And because this is an important recap from the weekend…
We are overdue for a Wedding Mondays post and I couldn’t be more thrilled to share this one with you all this morning. I’m actually headed to a wedding this weekend – my last one of the season! – however, before we get excited about that one, I wanted to express how much it pained me to have to miss the nuptials of Alyssa and Eric. I’ve known both of them since my freshman year of college and even remember meeting Eric during my first week at orientation. They both have been great friends to me over the years so it was difficult when I learned I couldn’t make their special day.
This video was everything though. I’m elated to see how special their day was and it was nostalgic thinking about how their relationship blossomed into what is now a marriage when I look back on their years of dating in college. Alyssa was a stunning bride and I’ve never seen Eric look so handsome. These two are so perfect together <3
Thank you both for sharing some amazing photos and this video to catch me up on what I missed. I wish you two a very happy marriage and a lifetime of happiness together.
Following instructions or a recipe doesn’t always come easy to me. Sometimes I get tripped up on even the simplest steps.
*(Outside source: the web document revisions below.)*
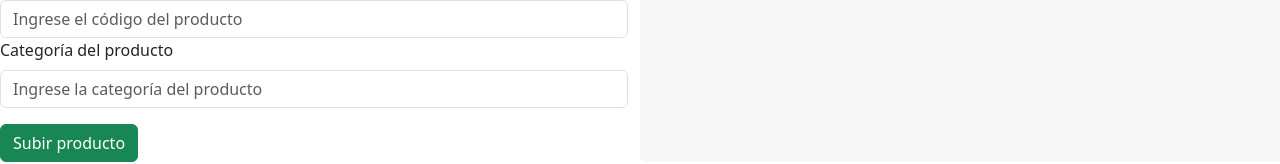
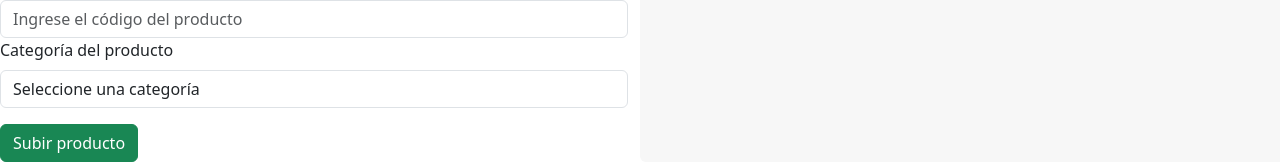
Before and after one commit to ImSaitam/proyecto_inet, a React (Create React App) app: page /agregarproductos in a window 1280 px wide. Shown: the part 390-554 px from the top of the page. Built offline with nearby package versions, Linux system fonts and the light colour scheme; no server answers; the HTML template or start-up script is replaced by a standard one.

Commit message:
agreugue un dropdown en categoria

```diff
--- a/src/components/AñadirStock.js
+++ b/src/components/AñadirStock.js
@@ -84,13 +84,16 @@ const handleCloseModal = () => {
               />
             </Form.Group>
             <Form.Group controlId="categoria">
-              <Form.Label>Categoría del producto</Form.Label>
-              <Form.Control
-                type="text"
-                placeholder="Ingrese la categoría del producto"
+            <Form.Label>Categoría del producto</Form.Label>
+            <Form.Control
+                as="select"
                 onChange={(event) => setFormData({...formData, category: event.target.value})}
-              />
-            </Form.Group>
+            >
+                <option value="">Seleccione una categoría</option>
+                <option value="camiseta">Camiseta</option>
+                <option value="calzado">Calzado</option>
+            </Form.Control>
+        </Form.Group>
             <Button type="submit" variant="success" className="mt-3">
               Subir producto
             </Button>
--- a/src/components/catalogo.js
+++ b/src/components/catalogo.js
@@ -29,9 +29,9 @@ export default function Catalogo() {
     fetchProducts();
   }, []);
 
-  const calzados = products.filter((product) => product.category === "Calzado");
+  const calzados = products.filter((product) => product.category === "calzado");
   const camisetas = products.filter(
-    (product) => product.category === "Camisetas"
+    (product) => product.category === "camiseta"
   );
 
   return (
```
Other times I am better reading things out loud or just viewing a visual. Food artist, David Ma, recently created these recipe tutorials and molded them from the inspiration of four very well-known directors. My favorite is this “S’Mores” one inspired by Wes Anderson. At the source, you can check out the other pieces that will remind you of Quentin Tarantino, Michael Bay, and Alfonso Cuarón.